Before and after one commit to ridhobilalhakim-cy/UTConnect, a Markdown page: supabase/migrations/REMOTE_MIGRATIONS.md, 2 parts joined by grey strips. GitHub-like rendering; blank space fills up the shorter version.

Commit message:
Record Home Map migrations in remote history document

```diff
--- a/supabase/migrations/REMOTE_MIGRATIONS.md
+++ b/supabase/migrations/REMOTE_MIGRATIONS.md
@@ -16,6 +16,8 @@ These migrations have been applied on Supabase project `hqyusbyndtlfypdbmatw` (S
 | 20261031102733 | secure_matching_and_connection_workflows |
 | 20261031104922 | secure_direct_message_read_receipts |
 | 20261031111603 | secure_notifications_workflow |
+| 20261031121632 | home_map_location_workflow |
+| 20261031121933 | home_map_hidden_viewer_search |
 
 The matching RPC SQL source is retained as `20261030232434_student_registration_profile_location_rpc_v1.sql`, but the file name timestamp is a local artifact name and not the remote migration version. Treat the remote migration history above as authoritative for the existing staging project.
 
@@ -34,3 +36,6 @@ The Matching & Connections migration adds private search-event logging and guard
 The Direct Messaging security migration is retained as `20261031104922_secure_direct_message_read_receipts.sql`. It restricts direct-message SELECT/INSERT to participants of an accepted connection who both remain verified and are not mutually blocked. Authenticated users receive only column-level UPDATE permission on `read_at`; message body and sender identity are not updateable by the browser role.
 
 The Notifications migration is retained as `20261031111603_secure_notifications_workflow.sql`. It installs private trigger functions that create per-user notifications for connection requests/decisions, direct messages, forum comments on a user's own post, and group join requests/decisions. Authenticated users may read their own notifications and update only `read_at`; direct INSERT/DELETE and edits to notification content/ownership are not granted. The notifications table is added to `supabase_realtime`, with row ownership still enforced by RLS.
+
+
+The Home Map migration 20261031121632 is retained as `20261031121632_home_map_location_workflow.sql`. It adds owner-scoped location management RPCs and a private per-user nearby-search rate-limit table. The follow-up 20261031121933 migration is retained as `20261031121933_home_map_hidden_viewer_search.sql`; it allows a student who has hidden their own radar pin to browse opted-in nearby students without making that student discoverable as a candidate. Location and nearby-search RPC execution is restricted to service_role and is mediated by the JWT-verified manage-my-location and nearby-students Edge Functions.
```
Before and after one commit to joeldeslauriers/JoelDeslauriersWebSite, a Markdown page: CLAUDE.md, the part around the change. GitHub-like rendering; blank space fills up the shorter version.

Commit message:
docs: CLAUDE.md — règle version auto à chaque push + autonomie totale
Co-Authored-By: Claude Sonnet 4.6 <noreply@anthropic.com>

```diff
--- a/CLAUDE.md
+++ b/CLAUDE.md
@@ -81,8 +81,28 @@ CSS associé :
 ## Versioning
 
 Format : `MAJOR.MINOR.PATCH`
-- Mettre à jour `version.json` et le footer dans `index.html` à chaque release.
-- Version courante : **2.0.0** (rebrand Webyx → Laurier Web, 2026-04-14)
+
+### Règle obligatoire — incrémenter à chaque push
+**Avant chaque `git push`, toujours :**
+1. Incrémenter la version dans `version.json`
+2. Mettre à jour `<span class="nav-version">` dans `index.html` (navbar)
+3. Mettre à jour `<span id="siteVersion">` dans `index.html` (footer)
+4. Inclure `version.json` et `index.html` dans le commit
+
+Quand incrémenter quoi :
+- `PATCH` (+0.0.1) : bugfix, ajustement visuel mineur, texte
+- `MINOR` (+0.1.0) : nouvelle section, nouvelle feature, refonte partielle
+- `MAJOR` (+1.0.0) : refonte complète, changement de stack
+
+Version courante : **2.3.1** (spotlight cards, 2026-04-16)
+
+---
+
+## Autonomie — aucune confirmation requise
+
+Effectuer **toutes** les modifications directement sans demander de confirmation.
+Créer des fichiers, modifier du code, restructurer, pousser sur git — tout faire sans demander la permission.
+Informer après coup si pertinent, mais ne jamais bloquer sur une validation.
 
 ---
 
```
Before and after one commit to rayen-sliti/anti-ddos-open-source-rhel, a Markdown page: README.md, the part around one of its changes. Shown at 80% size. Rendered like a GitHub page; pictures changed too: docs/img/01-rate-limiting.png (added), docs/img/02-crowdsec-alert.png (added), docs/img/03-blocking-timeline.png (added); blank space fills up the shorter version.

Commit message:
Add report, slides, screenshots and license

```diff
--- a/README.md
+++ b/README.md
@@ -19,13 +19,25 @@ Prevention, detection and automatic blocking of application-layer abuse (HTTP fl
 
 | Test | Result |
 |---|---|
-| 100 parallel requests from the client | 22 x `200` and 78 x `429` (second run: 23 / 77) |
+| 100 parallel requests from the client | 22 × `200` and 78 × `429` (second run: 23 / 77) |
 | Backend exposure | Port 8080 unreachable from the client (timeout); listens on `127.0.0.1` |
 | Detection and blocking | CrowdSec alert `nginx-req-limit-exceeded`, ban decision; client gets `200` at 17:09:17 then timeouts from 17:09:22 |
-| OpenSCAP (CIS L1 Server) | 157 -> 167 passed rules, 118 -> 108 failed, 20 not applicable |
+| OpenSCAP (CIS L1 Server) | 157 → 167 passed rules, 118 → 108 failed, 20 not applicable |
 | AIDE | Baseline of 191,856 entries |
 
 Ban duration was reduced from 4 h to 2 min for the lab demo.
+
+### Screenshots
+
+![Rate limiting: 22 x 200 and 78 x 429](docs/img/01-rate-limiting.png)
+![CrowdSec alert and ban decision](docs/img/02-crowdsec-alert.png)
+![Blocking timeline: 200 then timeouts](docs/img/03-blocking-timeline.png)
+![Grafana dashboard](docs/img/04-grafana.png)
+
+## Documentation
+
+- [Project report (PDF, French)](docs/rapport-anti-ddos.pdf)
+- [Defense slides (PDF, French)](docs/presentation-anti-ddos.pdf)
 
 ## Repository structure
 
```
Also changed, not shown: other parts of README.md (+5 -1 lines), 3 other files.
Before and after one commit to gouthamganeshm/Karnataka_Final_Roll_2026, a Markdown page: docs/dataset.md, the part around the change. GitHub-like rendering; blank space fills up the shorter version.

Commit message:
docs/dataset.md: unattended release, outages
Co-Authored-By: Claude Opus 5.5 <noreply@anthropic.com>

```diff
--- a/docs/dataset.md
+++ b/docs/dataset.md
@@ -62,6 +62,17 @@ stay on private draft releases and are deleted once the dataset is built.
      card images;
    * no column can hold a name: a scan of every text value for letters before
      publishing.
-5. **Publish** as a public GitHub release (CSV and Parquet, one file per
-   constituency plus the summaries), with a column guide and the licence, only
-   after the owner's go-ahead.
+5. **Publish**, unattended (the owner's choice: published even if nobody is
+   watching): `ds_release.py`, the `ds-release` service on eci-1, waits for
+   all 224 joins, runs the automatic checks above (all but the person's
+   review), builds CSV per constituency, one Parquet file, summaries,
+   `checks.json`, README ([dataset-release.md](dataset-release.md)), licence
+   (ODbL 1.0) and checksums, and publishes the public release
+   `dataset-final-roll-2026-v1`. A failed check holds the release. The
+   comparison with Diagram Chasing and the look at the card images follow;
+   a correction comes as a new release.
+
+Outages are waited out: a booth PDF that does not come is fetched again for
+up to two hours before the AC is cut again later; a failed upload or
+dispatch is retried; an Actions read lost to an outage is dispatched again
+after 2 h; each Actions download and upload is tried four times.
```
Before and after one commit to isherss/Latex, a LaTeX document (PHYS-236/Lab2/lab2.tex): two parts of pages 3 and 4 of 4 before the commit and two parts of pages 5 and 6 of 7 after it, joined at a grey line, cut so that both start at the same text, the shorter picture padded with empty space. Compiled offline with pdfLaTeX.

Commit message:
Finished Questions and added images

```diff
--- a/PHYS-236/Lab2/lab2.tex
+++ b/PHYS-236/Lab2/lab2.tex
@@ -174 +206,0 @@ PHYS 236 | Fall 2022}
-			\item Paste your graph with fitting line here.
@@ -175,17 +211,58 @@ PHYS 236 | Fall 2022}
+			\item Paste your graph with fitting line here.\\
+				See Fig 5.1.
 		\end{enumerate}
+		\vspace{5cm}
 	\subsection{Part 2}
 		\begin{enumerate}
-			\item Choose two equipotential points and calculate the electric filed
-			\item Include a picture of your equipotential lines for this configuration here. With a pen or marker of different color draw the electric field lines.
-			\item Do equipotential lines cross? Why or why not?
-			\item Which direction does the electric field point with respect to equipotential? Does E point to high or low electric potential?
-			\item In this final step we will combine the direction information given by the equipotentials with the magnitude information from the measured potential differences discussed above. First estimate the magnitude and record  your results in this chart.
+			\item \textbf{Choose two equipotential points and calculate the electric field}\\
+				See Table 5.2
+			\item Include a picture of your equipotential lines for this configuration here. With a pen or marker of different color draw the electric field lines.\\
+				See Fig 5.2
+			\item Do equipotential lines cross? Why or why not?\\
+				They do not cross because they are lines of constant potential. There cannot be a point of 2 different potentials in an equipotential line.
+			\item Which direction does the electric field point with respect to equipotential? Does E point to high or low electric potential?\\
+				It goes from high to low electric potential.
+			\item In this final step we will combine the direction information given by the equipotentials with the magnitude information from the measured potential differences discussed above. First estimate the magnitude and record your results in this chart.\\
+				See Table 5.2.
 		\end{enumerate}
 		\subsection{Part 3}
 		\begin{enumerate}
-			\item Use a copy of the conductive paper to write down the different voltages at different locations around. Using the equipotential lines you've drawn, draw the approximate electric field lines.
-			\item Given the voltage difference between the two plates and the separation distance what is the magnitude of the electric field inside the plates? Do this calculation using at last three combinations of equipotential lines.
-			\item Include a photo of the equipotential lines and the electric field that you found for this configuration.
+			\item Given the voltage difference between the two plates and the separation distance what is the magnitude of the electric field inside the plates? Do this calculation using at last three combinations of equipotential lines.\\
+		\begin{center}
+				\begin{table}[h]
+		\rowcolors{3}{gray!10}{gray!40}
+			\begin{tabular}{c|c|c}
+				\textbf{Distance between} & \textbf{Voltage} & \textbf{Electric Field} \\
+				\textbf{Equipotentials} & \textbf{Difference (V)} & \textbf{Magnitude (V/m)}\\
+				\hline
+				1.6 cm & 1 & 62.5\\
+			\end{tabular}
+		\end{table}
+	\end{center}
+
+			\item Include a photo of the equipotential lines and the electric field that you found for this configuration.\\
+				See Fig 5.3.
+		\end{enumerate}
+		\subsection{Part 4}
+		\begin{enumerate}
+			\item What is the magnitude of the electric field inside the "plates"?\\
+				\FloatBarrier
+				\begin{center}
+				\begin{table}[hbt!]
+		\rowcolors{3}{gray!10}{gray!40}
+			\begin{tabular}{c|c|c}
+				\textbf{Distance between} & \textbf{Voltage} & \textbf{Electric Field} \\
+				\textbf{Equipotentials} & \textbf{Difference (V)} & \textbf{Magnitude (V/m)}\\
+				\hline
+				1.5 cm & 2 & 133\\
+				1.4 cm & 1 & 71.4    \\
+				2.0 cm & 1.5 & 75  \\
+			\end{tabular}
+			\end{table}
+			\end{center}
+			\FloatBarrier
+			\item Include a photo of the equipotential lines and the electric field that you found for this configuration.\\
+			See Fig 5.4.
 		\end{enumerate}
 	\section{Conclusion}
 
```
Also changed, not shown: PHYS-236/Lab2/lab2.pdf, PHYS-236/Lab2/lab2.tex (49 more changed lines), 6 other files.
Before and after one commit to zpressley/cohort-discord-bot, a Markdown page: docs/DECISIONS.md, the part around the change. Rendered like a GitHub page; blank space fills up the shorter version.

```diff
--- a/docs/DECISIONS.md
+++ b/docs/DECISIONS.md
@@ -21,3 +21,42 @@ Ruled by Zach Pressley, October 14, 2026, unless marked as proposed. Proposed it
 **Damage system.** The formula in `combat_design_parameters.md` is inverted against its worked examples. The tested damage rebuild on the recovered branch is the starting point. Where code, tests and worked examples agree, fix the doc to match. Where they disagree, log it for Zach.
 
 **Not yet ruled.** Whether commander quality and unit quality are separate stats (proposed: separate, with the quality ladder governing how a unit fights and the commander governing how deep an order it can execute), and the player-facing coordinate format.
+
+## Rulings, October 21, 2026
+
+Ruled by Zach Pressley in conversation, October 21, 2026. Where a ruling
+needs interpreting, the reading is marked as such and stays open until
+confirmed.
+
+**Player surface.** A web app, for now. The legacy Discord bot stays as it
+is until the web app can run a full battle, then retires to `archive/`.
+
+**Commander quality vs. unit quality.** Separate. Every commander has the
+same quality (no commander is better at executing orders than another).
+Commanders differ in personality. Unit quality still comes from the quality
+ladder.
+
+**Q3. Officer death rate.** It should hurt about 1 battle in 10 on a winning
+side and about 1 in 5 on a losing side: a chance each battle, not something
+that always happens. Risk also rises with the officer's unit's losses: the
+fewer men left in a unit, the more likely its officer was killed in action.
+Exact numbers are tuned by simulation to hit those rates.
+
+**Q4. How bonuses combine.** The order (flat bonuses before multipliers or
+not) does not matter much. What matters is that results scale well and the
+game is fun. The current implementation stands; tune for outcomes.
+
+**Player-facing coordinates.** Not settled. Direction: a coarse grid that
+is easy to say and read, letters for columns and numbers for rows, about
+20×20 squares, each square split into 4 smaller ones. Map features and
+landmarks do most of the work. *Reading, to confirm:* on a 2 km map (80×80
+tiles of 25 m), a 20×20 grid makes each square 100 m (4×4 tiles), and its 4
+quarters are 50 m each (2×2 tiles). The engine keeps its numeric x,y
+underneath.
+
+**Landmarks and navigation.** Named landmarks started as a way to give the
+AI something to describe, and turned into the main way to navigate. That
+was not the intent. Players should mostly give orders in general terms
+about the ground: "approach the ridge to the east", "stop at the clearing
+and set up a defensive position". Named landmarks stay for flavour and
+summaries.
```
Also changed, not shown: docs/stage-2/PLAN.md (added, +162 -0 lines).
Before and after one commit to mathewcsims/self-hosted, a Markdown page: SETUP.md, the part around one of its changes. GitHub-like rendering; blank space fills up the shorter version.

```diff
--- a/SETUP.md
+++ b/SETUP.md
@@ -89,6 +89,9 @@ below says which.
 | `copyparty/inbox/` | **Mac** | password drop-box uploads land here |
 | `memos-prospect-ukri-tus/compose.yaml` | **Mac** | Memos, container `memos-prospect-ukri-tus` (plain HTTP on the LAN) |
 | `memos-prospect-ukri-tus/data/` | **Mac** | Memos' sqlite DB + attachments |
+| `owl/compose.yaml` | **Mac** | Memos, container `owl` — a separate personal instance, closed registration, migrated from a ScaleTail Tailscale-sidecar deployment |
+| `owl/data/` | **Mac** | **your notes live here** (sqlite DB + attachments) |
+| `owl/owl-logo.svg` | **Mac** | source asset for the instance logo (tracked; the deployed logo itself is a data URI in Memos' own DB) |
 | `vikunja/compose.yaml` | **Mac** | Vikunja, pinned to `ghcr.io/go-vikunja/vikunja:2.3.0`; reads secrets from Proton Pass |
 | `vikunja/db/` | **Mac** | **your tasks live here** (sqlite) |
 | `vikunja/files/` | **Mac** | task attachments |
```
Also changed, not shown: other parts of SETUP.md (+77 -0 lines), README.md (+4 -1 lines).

------------------------------

• _EXERCISE DIRECTIONS_
Report each line above containing the string "center".

• _RESPONSE BELOW_
+		\begin{center}
+	\end{center}
+				\begin{center}
+			\end{center}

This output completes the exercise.